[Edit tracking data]
◇ ◇ ◇ ◇ ◇

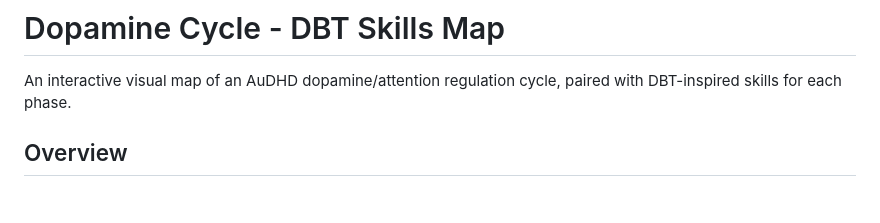
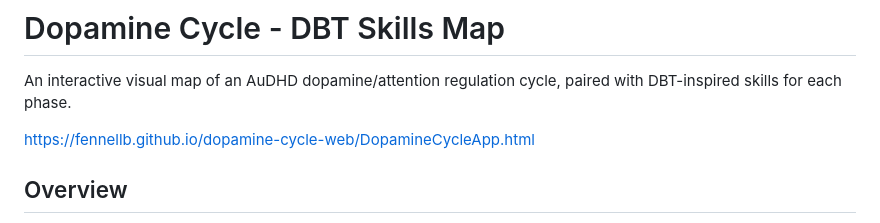
Before and after one commit to fennellb/dopamine-cycle-web, a Markdown page: README.md, the part around the change. Rendered like a GitHub page; blank space fills up the shorter version.

Commit message:
added url for single page app

```diff
--- a/README.md
+++ b/README.md
@@ -1,6 +1,8 @@
 # Dopamine Cycle - DBT Skills Map
 
 An interactive visual map of an AuDHD dopamine/attention regulation cycle, paired with DBT-inspired skills for each phase.
+
+https://fennellb.github.io/dopamine-cycle-web/DopamineCycleApp.html
 
 ## Overview
 
```
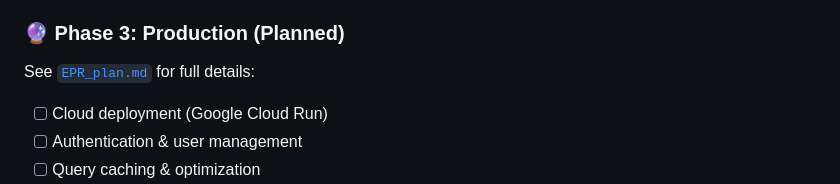
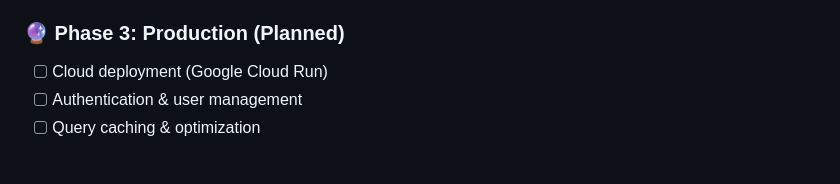
Before and after one commit to gnovelli/WikiDai, a Markdown page: README.md, the part around the change. GitHub-like rendering; blank space fills up the shorter version.

Commit message:
Update Phase 3 section in README.md
Removed reference to EPR_plan.md in Phase 3 section.

```diff
--- a/README.md
+++ b/README.md
@@ -340,7 +340,6 @@ LOG_LEVEL=debug
 
 ### 🔮 Phase 3: Production (Planned)
 
-See [`EPR_plan.md`](EPR_plan.md) for full details:
 - [ ] Cloud deployment (Google Cloud Run)
 - [ ] Authentication & user management
 - [ ] Query caching & optimization
```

◇ ◇ ◇ ◇ ◇

* [Task goal] Count every line above that holds the string "README" and give the total, nothing more.

* [Output for this task] 7